> [Collection entries]

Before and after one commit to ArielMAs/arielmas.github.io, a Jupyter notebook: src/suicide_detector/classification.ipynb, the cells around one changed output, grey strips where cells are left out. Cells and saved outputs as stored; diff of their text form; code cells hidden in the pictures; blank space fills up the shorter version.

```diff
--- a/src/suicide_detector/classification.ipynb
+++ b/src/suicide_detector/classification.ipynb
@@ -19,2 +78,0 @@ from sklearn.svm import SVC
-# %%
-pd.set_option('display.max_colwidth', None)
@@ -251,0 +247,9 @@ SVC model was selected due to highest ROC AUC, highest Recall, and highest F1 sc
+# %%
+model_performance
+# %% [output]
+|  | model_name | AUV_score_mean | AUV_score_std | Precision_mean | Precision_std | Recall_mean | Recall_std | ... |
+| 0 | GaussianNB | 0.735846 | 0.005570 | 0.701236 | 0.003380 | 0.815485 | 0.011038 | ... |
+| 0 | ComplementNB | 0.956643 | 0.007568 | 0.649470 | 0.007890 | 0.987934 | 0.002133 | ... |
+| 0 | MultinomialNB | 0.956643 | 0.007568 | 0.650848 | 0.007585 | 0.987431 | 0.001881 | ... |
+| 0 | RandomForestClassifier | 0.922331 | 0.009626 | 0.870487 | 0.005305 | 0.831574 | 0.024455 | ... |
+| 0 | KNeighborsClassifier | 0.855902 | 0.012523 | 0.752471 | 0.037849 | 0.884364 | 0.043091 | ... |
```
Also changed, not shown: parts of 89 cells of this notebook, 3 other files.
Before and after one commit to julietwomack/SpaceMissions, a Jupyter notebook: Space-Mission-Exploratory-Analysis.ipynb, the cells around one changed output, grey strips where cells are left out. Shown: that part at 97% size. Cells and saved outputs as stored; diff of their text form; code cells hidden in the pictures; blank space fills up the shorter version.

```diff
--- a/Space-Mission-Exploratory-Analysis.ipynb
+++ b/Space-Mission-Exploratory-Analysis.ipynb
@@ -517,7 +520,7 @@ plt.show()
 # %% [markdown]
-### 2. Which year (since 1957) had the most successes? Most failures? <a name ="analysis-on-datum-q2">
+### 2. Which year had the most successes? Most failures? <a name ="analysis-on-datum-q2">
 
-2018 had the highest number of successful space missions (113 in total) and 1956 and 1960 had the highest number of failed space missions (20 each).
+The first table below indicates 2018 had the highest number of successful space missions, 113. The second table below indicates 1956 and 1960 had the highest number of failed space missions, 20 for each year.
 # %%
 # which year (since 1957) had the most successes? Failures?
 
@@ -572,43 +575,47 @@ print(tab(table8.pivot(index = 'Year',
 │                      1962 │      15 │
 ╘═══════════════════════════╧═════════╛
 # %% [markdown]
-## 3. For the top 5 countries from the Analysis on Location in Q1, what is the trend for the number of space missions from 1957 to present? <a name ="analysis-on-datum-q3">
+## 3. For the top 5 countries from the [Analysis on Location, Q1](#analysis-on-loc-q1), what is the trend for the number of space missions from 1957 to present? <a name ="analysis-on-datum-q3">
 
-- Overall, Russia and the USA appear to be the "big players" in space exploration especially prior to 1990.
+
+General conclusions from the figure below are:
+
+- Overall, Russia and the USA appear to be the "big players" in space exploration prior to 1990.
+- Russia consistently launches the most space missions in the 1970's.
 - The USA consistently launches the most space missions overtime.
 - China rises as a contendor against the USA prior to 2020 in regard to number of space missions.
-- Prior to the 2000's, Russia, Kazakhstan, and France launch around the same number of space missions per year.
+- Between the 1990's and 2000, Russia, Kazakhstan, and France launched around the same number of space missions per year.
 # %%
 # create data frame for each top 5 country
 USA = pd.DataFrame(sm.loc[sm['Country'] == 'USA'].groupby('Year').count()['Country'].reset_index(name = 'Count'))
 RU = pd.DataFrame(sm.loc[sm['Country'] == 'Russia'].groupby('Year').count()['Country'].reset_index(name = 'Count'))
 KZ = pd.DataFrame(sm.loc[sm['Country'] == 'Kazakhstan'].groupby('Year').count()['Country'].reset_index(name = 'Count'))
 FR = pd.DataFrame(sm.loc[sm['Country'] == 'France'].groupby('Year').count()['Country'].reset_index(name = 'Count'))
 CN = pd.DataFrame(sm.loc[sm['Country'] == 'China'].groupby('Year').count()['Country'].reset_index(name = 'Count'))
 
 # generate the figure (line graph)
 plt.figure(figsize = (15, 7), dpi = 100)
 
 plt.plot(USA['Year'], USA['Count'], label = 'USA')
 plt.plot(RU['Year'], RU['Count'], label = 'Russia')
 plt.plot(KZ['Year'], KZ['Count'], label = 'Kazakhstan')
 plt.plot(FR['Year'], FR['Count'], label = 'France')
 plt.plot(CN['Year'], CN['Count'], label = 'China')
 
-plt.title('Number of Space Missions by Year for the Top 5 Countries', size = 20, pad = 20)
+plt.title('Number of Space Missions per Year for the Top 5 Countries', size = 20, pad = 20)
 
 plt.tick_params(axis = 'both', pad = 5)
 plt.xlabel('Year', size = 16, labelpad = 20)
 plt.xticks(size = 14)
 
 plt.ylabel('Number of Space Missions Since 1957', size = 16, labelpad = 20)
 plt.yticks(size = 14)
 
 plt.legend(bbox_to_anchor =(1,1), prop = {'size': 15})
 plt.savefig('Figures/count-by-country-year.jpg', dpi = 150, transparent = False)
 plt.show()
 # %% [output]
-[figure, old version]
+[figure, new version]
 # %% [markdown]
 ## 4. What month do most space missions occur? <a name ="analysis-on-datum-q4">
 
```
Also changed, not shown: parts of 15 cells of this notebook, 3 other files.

> [EXERCISE] The expected output is each line of the records above that includes the word "from".

> [EXERCISE SOLUTION]
@@ -19,2 +78,0 @@ from sklearn.svm import SVC
-## 3. For the top 5 countries from the Analysis on Location in Q1, what is the trend for the number of space missions from 1957 to present? <a name ="analysis-on-datum-q3">
+## 3. For the top 5 countries from the [Analysis on Location, Q1](#analysis-on-loc-q1), what is the trend for the number of space missions from 1957 to present? <a name ="analysis-on-datum-q3">
+General conclusions from the figure below are:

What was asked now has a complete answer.